New Bitcoin Development Spurs Unnecessary Fear of Centralization

Unless you are actively involved in the bitcoin community, you probably haven’t heard that developers Gavin Andresen and Mike Hearn launched a new version of the digital currency’s software called Bitcoin XT—nor would you know why this would leave the “bitcoin community in disarray.” In the event that you attend cocktail parties or water-cooler confabs where such topics are the norm, let’s get you caught up to speed.

Bitcoin is a digital money, or cryptocurrency, that enables users to transfer funds securely over the Internet. Unlike traditional electronic payments, where funds must pass through a trusted third party, bitcoin can be sent directly from one user to another. Proponents argue that processing payments over a distributed system, as opposed to relying on a bank or clearinghouse, lowers the cost of transacting.

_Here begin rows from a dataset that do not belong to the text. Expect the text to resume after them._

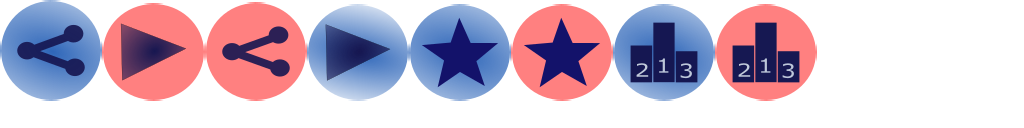
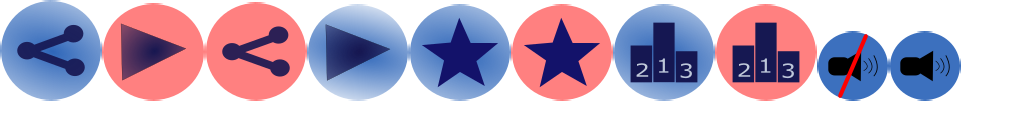
Buttons / Splash BG with mute button

Changed region(s): [[0.7812, 0.2188, 0.9375, 0.8125]]

diff --git a/core/src/com/dualtech/fallingpresents/Menu.java b/core/src/com/dualtech/fallingpresents/Menu.java
@@ -46,7 +46,6 @@ public class Menu extends State {
     public void initializeButtons(){
         playButton = new ImageButton(AssetLoader.playStyle);
         playButton.setPosition(cameraWidth / 6 * 2, cameraHeight / 3 - 30);
-        //playButton.setSize(100, 30);
         playButton.addListener(new ClickListener() {
             @Override
             public void clicked(com.badlogic.gdx.scenes.scene2d.InputEvent event, float x, float y) {
@@ -56,18 +55,22 @@ public class Menu extends State {
             }
         });
 
-        muteButton = new ImageButton(AssetLoader.playStyle);
+        if(AssetLoader.isSoundOn()){muteButton = new ImageButton(AssetLoader.soundStyle);}
+        else{muteButton = new ImageButton(AssetLoader.muteStyle);}
         muteButton.setPosition(cameraWidth / 6 * 2, cameraHeight / 2);
+        //muteButton.setPosition(cameraWidth, cameraHeight);
         muteButton.addListener(new ClickListener() {
             @Override
             public void clicked(com.badlogic.gdx.scenes.scene2d.InputEvent event, float x, float y) {
                 super.clicked(event, x, y);
                 if(AssetLoader.isSoundOn()){
                     AssetLoader.toggleSound(false);
+                    muteButton.setStyle(AssetLoader.muteStyle);
                     System.out.println("Mute Clicked: Sound is off");
                 }
                 else{
                     AssetLoader.toggleSound(true);
+                    muteButton.setStyle(AssetLoader.soundStyle);
                     System.out.println("Mute Clicked: Sound is on");
                 }
             }
@@ -75,7 +78,6 @@ public class Menu extends State {
 
         leaderBoardButton = new ImageButton(AssetLoader.scoreStyle);
         leaderBoardButton.setPosition((cameraWidth / 6) * 3 + 60, cameraHeight / 3 - 30);
-        //leaderBoardButton.setSize(100, 30);
         leaderBoardButton.addListener(new ClickListener() {
             @Override
             public void clicked(com.badlogic.gdx.scenes.scene2d.InputEvent event, float x, float y) {
@@ -87,7 +89,6 @@ public class Menu extends State {
 
         rateButton = new ImageButton(AssetLoader.rateStyle);
         rateButton.setPosition((cameraWidth / 6) * 3 + 60, cameraHeight / 2);
-        //leaderBoardButton.setSize(100, 30);
         rateButton.addListener(new ClickListener() {
             @Override
             public void clicked(com.badlogic.gdx.scenes.scene2d.InputEvent event, float x, float y) {
@@ -99,11 +100,7 @@ public class Menu extends State {
     }
 
     @Override
-    protected void handleInput() {
-        /*if(Gdx.input.justTouched()){
-            gcm.set(new PlayGame(gcm));
-        }*/
-    }
+    protected void handleInput() {}
 
     @Override
     public void update(float dt) {

diff --git a/core/src/com/dualtech/fallingpresents/EndGame.java b/core/src/com/dualtech/fallingpresents/EndGame.java
@@ -65,7 +65,6 @@ public class EndGame extends State {
     public void initializeButtons(){
         playButton = new ImageButton(AssetLoader.playStyle);
         playButton.setPosition(cameraWidth / 6 * 2, cameraHeight / 4 - 40);
-        //playButton.setSize(100, 30);
         playButton.addListener(new ClickListener() {
             @Override
             public void clicked(com.badlogic.gdx.scenes.scene2d.InputEvent event, float x, float y) {
@@ -77,19 +76,21 @@ public class EndGame extends State {
             }
         });
 
-        muteButton = new ImageButton(AssetLoader.playStyle);
+        if(AssetLoader.isSoundOn()){muteButton = new ImageButton(AssetLoader.soundStyle);}
+        else{muteButton = new ImageButton(AssetLoader.muteStyle);}
         muteButton.setPosition(cameraWidth / 6 * 2, cameraHeight / 3);
-        //playButton.setSize(100, 30);
         muteButton.addListener(new ClickListener() {
             @Override
             public void clicked(com.badlogic.gdx.scenes.scene2d.InputEvent event, float x, float y) {
                 super.clicked(event, x, y);
                 if(AssetLoader.isSoundOn()){
                     AssetLoader.toggleSound(false);
+                    muteButton.setStyle(AssetLoader.muteStyle);
                     System.out.println("Mute Clicked: Sound is off");
                 }
                 else{
                     AssetLoader.toggleSound(true);
+                    muteButton.setStyle(AssetLoader.soundStyle);
                     System.out.println("Mute Clicked: Sound is on");
                 }
             }
@@ -97,20 +98,17 @@ public class EndGame extends State {
 
         leaderBoardButton = new ImageButton(AssetLoader.scoreStyle);
         leaderBoardButton.setPosition((cameraWidth / 6) * 3 + 60, cameraHeight / 4 - 40);
-        //leaderBoardButton.setSize(100, 30);
         leaderBoardButton.addListener(new ClickListener() {
             @Override
             public void clicked(com.badlogic.gdx.scenes.scene2d.InputEvent event, float x, float y) {
                 super.clicked(event, x, y);
                 System.out.println("LeaderBoard: Button Clicked");
-                //gcm.set(new PlayGame(gcm));
                 FallingPresentsGame.resolver.submitScore(score);
             }
         });
 
         rateButton = new ImageButton(AssetLoader.rateStyle);
         rateButton.setPosition((cameraWidth / 6) * 3 + 60, cameraHeight / 3);
-        //leaderBoardButton.setSize(100, 30);
         rateButton.addListener(new ClickListener() {
             @Override
             public void clicked(com.badlogic.gdx.scenes.scene2d.InputEvent event, float x, float y) {

diff --git a/core/src/com/dualtech/fallingpresents/AssetLoader.java b/core/src/com/dualtech/fallingpresents/AssetLoader.java
@@ -23,9 +23,9 @@ public class AssetLoader {
     public static BitmapFont font, shadow;
     public static Texture background,trolley, splash, christmasPresent;
     public static Texture p1, p2, p3, p4, p5;
-    public static Skin menuSkin, presentSkin;
+    public static Skin menuSkin;
     public static Label scoreBoard;
-    public static ImageButton.ImageButtonStyle playStyle, rateStyle, scoreStyle;
+    public static ImageButton.ImageButtonStyle playStyle, rateStyle, scoreStyle, muteStyle, soundStyle;
 
     public static void load(){
         prefs = Gdx.app.getPreferences("Falling Presents");
@@ -42,10 +42,6 @@ public class AssetLoader {
         p4 = new Texture("present4.png");
         p5 = new Texture("present5.png");
 
-       /* presentSkin = new Skin();
-        presentSkin.addRegions(new TextureAtlas(Gdx.files.internal("presents.pack")));
-        christmasPresent = presentSkin.getRegion("present5").getTexture();
-*/
         christmasPresent = p5;
 
         menuSkin= new Skin();
@@ -59,6 +55,10 @@ public class AssetLoader {
         scoreStyle = new ImageButton.ImageButtonStyle();
         scoreStyle.imageUp = menuSkin.getDrawable("score");
         scoreStyle.imageDown = menuSkin.getDrawable("scoreR");
+        muteStyle = new ImageButton.ImageButtonStyle();
+        muteStyle.imageUp = menuSkin.getDrawable("mute");
+        soundStyle = new ImageButton.ImageButtonStyle();
+        soundStyle.imageUp = menuSkin.getDrawable("sound");
 
         // Provide default high score of 0
         if (!prefs.contains("highScore")) {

Since its launch in 2009, demand for bitcoin has soared. It is accepted by major online retailers and small businesses engaged in face-to-face transactions. Its current market capitalization puts it on par with national currencies like the Guatemalan quetzal and Costa Rican colon. Indeed, the relative success of bitcoin has inspired a host of alternatives. But it still has a long way to go towards widespread adoption.

The amount of centralization being considered at the moment still seems vastly more decentralized than traditional payment systems.

The current debate centers on a perceived tradeoff between the ability to process a growing number of transactions, on the one hand, and maintaining a highly decentralized mechanism for processing transactions on the other.

The bitcoin system can currently handle around 300,000 transactions per day

Let’s get technical: When one spends bitcoin, the transaction is bundled with others into a block. The new block of transactions is confirmed and added to the blockchain (think: public ledger) at bitcoin’s core. At the moment, these blocks are limited in size to one megabyte and are processed roughly every 10 minutes. Hence, the bitcoin system as currently designed can handle around 300,000 transactions per day. For comparison, Visa averages around 150 million transactions per day and reports the ability to handle more than 24,000 transactions per second.

Andresen, Hearn and others want to increase the number of transactions bitcoin can support to make it even more competitive as a global payments mechanism. They cannot increase the speed at which blocks are added to the blockchain—as that would increase the rate at which new bitcoin is created—so they propose increasing the size of each block.

This isn’t the first time bitcoin community members attempted to change the block size limit. Originally, there was no block size limit. The current limit was introduced early on to protect the system against “spam transactions.” At the time, it wasn’t a big deal since few people were using bitcoin. The one megabyte limit was like a 500 MPH speed limit. It was completely non-binding. But the system has grown a lot since then. Although it’s not yet bumping up against the hard constraint—it averaged around 117,500 transactions per day over the last month—many believe the block size limit will become binding in the very near future.

Increasing the number of transactions could undermine the decentralized nature of the system

Why would anyone in the bitcoin community oppose increasing the number of transactions the system can support? Simply put, some worry that the proposed solution will undermine the decentralized nature of the system. If there is a long line of transactions to be processed, some users will be willing to pay high fees to skip the queue.

Fees are relatively unimportant at the moment since “miners” who successfully process a block of transactions are rewarded with newly created bitcoin. However, fees will become more important in the future because the amount of new bitcoin issued to a successful miner is cut in half roughly every four years. If increasing the block size lowers the transaction fees miners can expect to receive, one would expect fewer miners competing to process transactions as the block reward decreases over time. The bitcoin system would become more centralized as a result.

There’s a related concern that bigger block sizes will require more bandwidth, which would preclude some smaller players from competing in the mining race. Opponents claim this, too, would result in a more centralized system.

The approach taken by Hearn and Andresen clearly indicates their commitment to a decentralized system

Fears over excessive centralization are warranted. After all, decentralization is a big part of bitcoin’s value proposition. But the amount of centralization being considered at the moment still seems vastly more decentralized than traditional payment systems.

Indeed, the approach taken by Hearn and Andresen clearly indicates their commitment to a decentralized system. BitcoinXT will continue to enforce the existing blocksize limit until the protocol is so widely adopted that it is used to process at least 75% of all blocks added to the blockchain. If (and only if) that occurs—but no earlier than January—BitcoinXT will increase the limit to eight megabytes and double that limit every two years thereafter.

The commitment to gradual change based on consensus observed with the issuance of BitcoinXT is incredible, but perhaps not surprising. It reflects the core values held by bitcoin supporters. And it is also a hallmark of well-functioning self-governing systems. It bodes well for bitcoin’s future.

William J. Luther is an adjunct scholar at the Cato Institute’s Center for Monetary and Financial Alternatives and a fellow with the Atlas Network’s Sound Money Project.